State how many lines in the entries below hold the string "margin", and give nothing besides that number.

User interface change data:
::::::::::

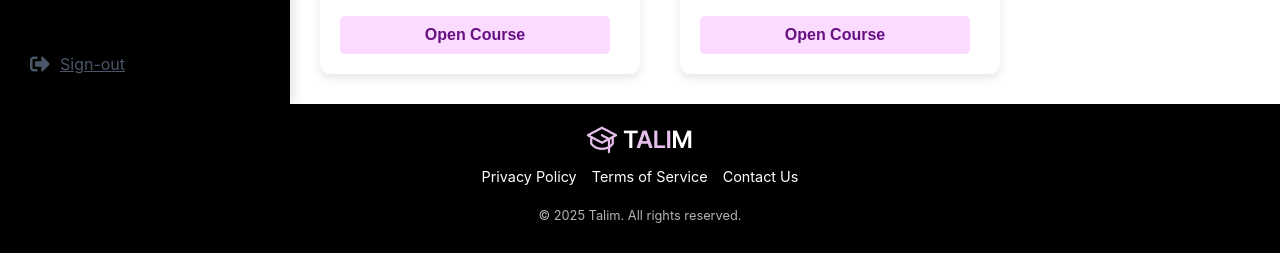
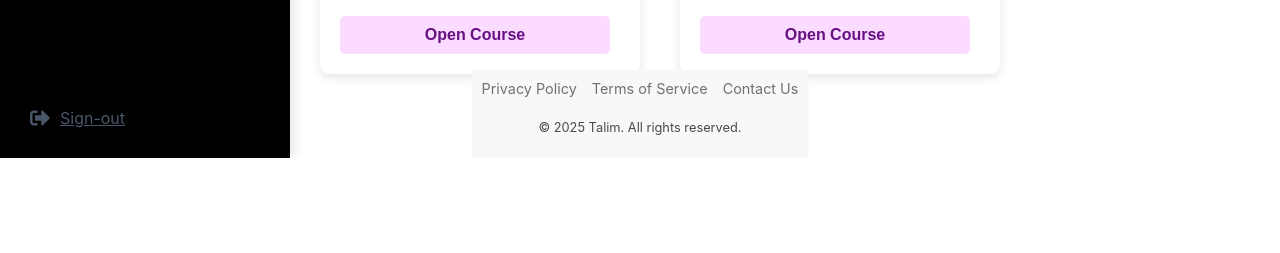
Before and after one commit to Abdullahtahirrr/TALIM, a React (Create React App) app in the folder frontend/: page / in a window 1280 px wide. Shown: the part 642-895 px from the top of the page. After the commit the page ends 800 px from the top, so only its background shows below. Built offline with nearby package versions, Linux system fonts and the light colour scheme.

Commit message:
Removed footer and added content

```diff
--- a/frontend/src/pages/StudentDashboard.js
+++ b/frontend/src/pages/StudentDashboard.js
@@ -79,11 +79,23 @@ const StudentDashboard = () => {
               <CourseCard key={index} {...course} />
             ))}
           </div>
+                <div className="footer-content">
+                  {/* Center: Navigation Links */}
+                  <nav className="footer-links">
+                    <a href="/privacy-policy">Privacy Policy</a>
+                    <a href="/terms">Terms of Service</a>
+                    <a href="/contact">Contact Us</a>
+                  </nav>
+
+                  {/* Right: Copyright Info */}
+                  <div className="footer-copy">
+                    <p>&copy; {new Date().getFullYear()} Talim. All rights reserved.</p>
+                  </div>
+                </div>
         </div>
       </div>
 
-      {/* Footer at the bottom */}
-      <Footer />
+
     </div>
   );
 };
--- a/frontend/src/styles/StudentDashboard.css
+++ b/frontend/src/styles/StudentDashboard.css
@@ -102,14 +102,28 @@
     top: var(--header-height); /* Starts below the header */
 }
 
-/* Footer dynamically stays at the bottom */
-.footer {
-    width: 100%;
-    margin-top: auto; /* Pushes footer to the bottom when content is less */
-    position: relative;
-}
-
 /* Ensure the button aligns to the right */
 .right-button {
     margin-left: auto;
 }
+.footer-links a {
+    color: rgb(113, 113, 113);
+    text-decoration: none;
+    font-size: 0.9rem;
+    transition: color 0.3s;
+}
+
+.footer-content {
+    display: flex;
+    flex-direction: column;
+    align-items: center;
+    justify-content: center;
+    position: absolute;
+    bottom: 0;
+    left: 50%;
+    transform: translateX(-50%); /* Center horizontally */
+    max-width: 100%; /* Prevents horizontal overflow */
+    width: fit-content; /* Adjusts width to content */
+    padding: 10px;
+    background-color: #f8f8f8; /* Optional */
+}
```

::::::::::

> **TASK ANSWER**: 2